## Source data
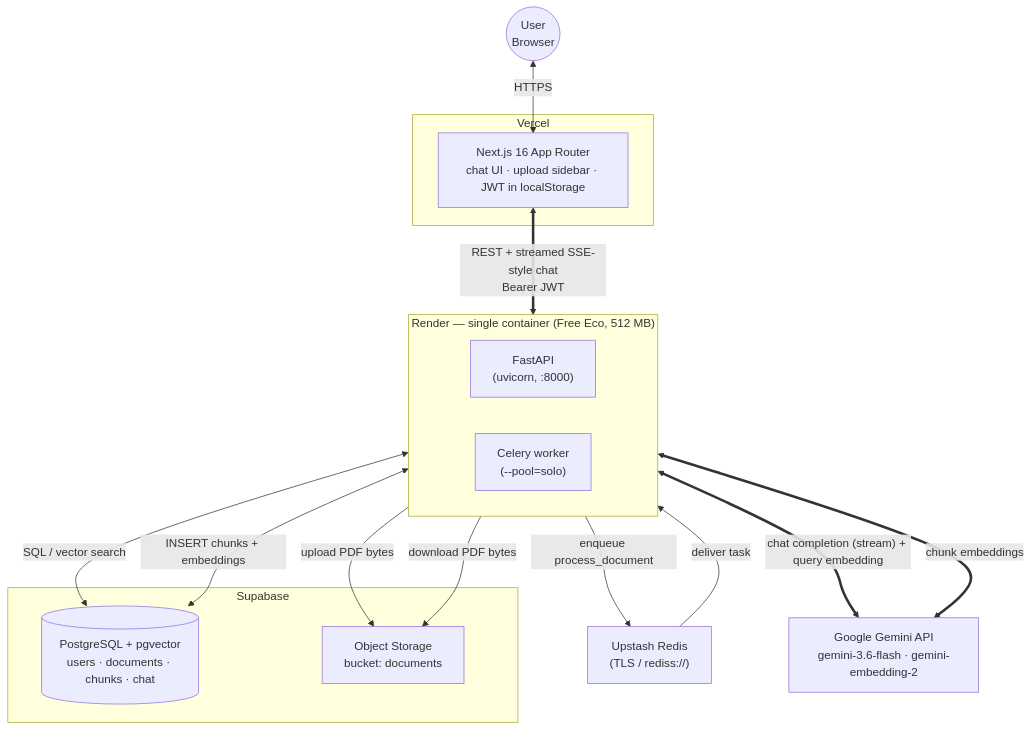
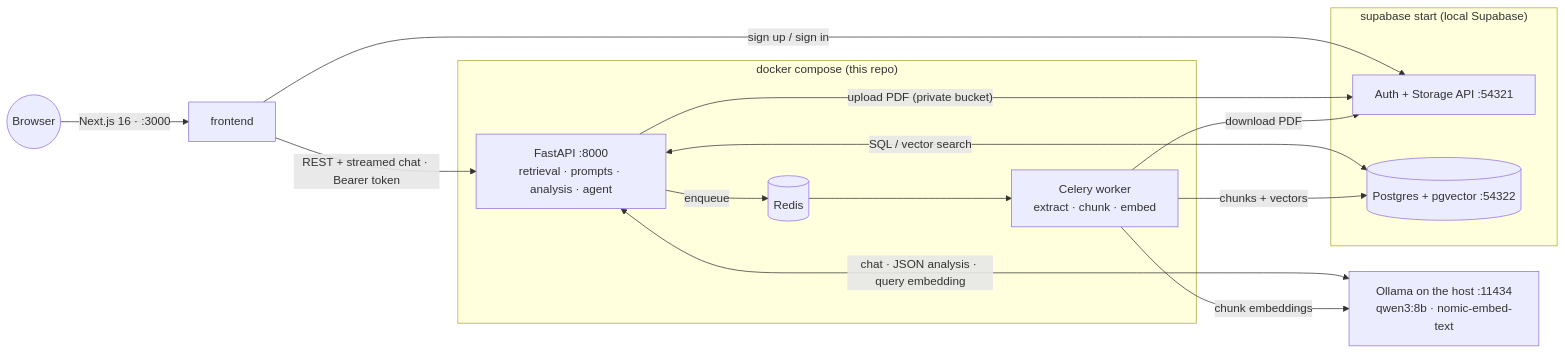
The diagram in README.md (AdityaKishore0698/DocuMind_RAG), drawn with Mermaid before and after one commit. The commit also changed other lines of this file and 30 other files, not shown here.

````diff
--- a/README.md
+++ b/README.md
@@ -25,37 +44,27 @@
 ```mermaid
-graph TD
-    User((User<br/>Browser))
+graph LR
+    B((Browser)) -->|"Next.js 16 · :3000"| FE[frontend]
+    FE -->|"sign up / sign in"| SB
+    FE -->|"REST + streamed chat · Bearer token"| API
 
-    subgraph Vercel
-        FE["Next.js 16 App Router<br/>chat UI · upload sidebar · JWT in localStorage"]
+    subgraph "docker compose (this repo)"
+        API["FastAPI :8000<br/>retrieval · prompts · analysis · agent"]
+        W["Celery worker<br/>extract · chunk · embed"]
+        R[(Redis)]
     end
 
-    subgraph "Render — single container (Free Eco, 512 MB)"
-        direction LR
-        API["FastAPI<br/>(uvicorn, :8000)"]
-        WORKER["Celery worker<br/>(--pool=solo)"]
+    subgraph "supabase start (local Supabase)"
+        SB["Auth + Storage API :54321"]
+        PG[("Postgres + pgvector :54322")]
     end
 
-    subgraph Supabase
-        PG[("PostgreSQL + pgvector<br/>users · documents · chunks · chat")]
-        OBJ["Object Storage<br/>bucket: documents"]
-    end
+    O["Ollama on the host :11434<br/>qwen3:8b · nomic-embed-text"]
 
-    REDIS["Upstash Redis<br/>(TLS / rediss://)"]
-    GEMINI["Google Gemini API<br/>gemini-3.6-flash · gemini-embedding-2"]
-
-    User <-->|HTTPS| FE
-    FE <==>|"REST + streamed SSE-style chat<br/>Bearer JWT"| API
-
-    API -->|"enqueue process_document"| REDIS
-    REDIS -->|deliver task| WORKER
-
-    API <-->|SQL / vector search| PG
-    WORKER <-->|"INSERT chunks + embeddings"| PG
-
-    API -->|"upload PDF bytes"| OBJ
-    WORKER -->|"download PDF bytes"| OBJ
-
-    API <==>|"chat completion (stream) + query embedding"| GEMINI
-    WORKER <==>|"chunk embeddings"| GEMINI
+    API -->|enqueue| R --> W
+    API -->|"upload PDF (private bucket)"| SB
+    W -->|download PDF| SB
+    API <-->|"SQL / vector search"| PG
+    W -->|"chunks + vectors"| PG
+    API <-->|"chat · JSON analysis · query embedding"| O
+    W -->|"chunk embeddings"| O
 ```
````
---
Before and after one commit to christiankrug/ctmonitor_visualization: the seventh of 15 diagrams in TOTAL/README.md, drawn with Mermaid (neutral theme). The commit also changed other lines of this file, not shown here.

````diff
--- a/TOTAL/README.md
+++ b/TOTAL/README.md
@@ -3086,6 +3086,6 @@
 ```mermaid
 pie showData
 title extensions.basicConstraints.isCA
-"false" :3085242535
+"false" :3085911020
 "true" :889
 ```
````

## Work instructions
If a line in the entries contains the word "subgraph", copy that line out.

## Result of this task
-    subgraph Vercel
+    subgraph "docker compose (this repo)"
-    subgraph "Render — single container (Free Eco, 512 MB)"
+    subgraph "supabase start (local Supabase)"
-    subgraph Supabase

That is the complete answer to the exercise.